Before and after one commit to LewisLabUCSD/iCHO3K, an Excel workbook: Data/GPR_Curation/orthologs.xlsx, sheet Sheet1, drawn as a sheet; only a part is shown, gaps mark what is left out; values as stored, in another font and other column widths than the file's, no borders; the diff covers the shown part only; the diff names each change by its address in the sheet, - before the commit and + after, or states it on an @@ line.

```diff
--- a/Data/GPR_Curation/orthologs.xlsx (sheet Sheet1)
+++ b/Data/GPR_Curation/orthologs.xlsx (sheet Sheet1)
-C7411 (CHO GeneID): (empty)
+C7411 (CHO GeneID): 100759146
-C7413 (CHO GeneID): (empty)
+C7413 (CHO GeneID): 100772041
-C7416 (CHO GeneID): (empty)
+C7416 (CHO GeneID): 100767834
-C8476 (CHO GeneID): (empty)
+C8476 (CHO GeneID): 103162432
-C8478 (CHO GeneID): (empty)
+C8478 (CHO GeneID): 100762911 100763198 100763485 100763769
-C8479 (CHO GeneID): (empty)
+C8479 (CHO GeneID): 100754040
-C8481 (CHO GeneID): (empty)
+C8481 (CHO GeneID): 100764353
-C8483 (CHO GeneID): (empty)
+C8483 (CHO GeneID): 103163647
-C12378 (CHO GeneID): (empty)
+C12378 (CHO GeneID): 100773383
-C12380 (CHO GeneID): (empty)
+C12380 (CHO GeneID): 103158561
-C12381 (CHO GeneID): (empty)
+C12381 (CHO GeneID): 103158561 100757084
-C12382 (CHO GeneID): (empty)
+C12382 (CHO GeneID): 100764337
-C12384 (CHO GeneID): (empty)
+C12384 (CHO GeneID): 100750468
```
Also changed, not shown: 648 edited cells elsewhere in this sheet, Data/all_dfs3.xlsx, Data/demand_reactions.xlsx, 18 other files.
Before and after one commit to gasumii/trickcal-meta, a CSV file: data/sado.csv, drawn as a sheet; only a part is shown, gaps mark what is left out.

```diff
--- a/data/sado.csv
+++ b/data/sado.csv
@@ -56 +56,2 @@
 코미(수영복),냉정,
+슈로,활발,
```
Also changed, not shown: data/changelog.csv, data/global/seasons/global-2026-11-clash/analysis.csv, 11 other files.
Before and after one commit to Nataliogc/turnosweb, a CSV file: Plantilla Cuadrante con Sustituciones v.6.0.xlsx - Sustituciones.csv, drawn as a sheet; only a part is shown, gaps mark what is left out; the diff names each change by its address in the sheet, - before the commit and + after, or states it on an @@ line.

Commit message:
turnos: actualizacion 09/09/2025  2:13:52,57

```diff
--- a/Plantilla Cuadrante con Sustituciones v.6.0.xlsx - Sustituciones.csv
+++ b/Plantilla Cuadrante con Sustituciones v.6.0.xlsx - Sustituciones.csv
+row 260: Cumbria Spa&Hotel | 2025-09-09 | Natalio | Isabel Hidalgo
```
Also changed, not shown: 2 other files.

_ _ _ _ _

- _Task brief_:
All the entries above need to be reproduced exactly.

- _Solution to this problem_:
Before and after one commit to LewisLabUCSD/iCHO3K, an Excel workbook: Data/GPR_Curation/orthologs.xlsx, sheet Sheet1, drawn as a sheet; only a part is shown, gaps mark what is left out; values as stored, in another font and other column widths than the file's, no borders; the diff covers the shown part only; the diff names each change by its address in the sheet, - before the commit and + after, or states it on an @@ line.

```diff
--- a/Data/GPR_Curation/orthologs.xlsx (sheet Sheet1)
+++ b/Data/GPR_Curation/orthologs.xlsx (sheet Sheet1)
-C7411 (CHO GeneID): (empty)
+C7411 (CHO GeneID): 100759146
-C7413 (CHO GeneID): (empty)
+C7413 (CHO GeneID): 100772041
-C7416 (CHO GeneID): (empty)
+C7416 (CHO GeneID): 100767834
-C8476 (CHO GeneID): (empty)
+C8476 (CHO GeneID): 103162432
-C8478 (CHO GeneID): (empty)
+C8478 (CHO GeneID): 100762911 100763198 100763485 100763769
-C8479 (CHO GeneID): (empty)
+C8479 (CHO GeneID): 100754040
-C8481 (CHO GeneID): (empty)
+C8481 (CHO GeneID): 100764353
-C8483 (CHO GeneID): (empty)
+C8483 (CHO GeneID): 103163647
-C12378 (CHO GeneID): (empty)
+C12378 (CHO GeneID): 100773383
-C12380 (CHO GeneID): (empty)
+C12380 (CHO GeneID): 103158561
-C12381 (CHO GeneID): (empty)
+C12381 (CHO GeneID): 103158561 100757084
-C12382 (CHO GeneID): (empty)
+C12382 (CHO GeneID): 100764337
-C12384 (CHO GeneID): (empty)
+C12384 (CHO GeneID): 100750468
```
Also changed, not shown: 648 edited cells elsewhere in this sheet, Data/all_dfs3.xlsx, Data/demand_reactions.xlsx, 18 other files.
Before and after one commit to gasumii/trickcal-meta, a CSV file: data/sado.csv, drawn as a sheet; only a part is shown, gaps mark what is left out.

```diff
--- a/data/sado.csv
+++ b/data/sado.csv
@@ -56 +56,2 @@
 코미(수영복),냉정,
+슈로,활발,
```
Also changed, not shown: data/changelog.csv, data/global/seasons/global-2026-11-clash/analysis.csv, 11 other files.
Before and after one commit to Nataliogc/turnosweb, a CSV file: Plantilla Cuadrante con Sustituciones v.6.0.xlsx - Sustituciones.csv, drawn as a sheet; only a part is shown, gaps mark what is left out; the diff names each change by its address in the sheet, - before the commit and + after, or states it on an @@ line.

Commit message:
turnos: actualizacion 09/09/2025  2:13:52,57

```diff
--- a/Plantilla Cuadrante con Sustituciones v.6.0.xlsx - Sustituciones.csv
+++ b/Plantilla Cuadrante con Sustituciones v.6.0.xlsx - Sustituciones.csv
+row 260: Cumbria Spa&Hotel | 2025-09-09 | Natalio | Isabel Hidalgo
```
Also changed, not shown: 2 other files.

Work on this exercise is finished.